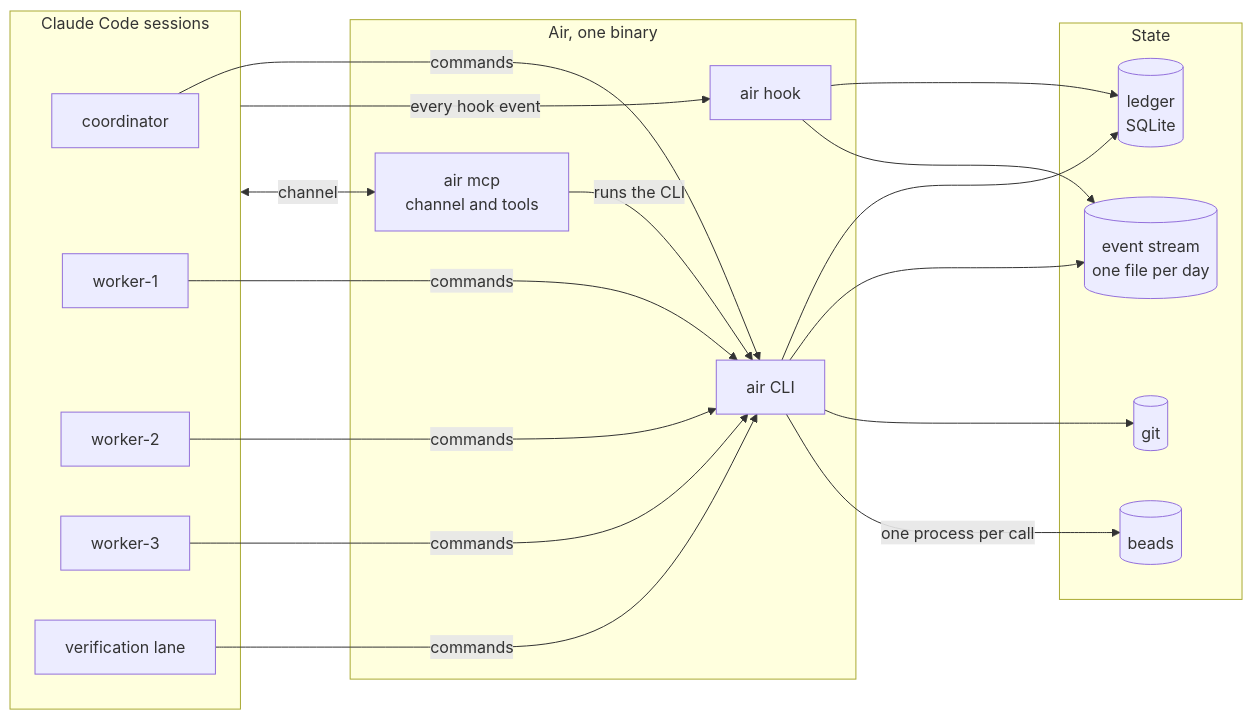
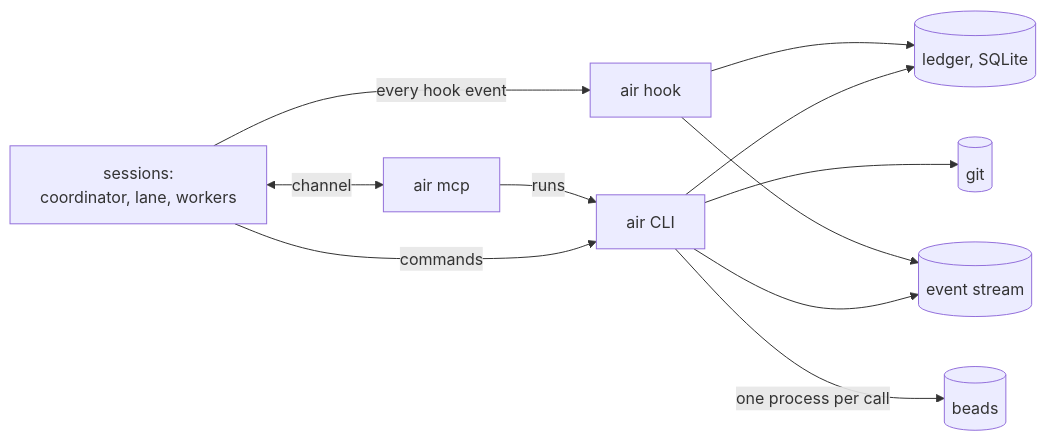
Before and after one commit to AJTJ/airunner: the first of 8 diagrams in docs/design.md, drawn with Mermaid. The commit also changed other lines of this file and 1 other file, not shown here.

````diff
--- a/docs/design.md
+++ b/docs/design.md
@@ -35,35 +27,13 @@
 ```mermaid
 flowchart LR
-  subgraph harness [Claude Code sessions]
-    C[coordinator]
-    W1[worker-1]
-    W2[worker-2]
-    W3[worker-3]
-    L[verification lane]
-  end
-  subgraph air [Air, one binary]
-    CLI[air CLI]
-    HOOK[air hook]
-    MCP[air mcp<br/>channel and tools]
-  end
-  subgraph stores [State]
-    LEDGER[(ledger<br/>SQLite)]
-    EV[(event stream<br/>one file per day)]
-    GIT[(git)]
-    BD[(beads)]
-  end
-  C -->|commands| CLI
-  W1 -->|commands| CLI
-  W2 -->|commands| CLI
-  W3 -->|commands| CLI
-  L -->|commands| CLI
-  harness -->|every hook event| HOOK
-  harness <-->|channel| MCP
-  CLI --> LEDGER
+  S[sessions:<br/>coordinator, lane, workers] -->|commands| CLI[air CLI]
+  S -->|every hook event| HOOK[air hook]
+  S <-->|channel| MCP[air mcp]
+  MCP -->|runs| CLI
+  CLI --> LEDGER[(ledger, SQLite)]
   HOOK --> LEDGER
-  MCP -->|runs the CLI| CLI
-  CLI --> EV
+  CLI --> EV[(event stream)]
   HOOK --> EV
-  CLI --> GIT
-  CLI -->|one process per call| BD
+  CLI --> GIT[(git)]
+  CLI -->|one process per call| BD[(beads)]
 ```
````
========
- **TASK GOAL**: Go through the records above line by line and say how many lines include "docs", giving only that number.

- **TASK SOLUTION**: 3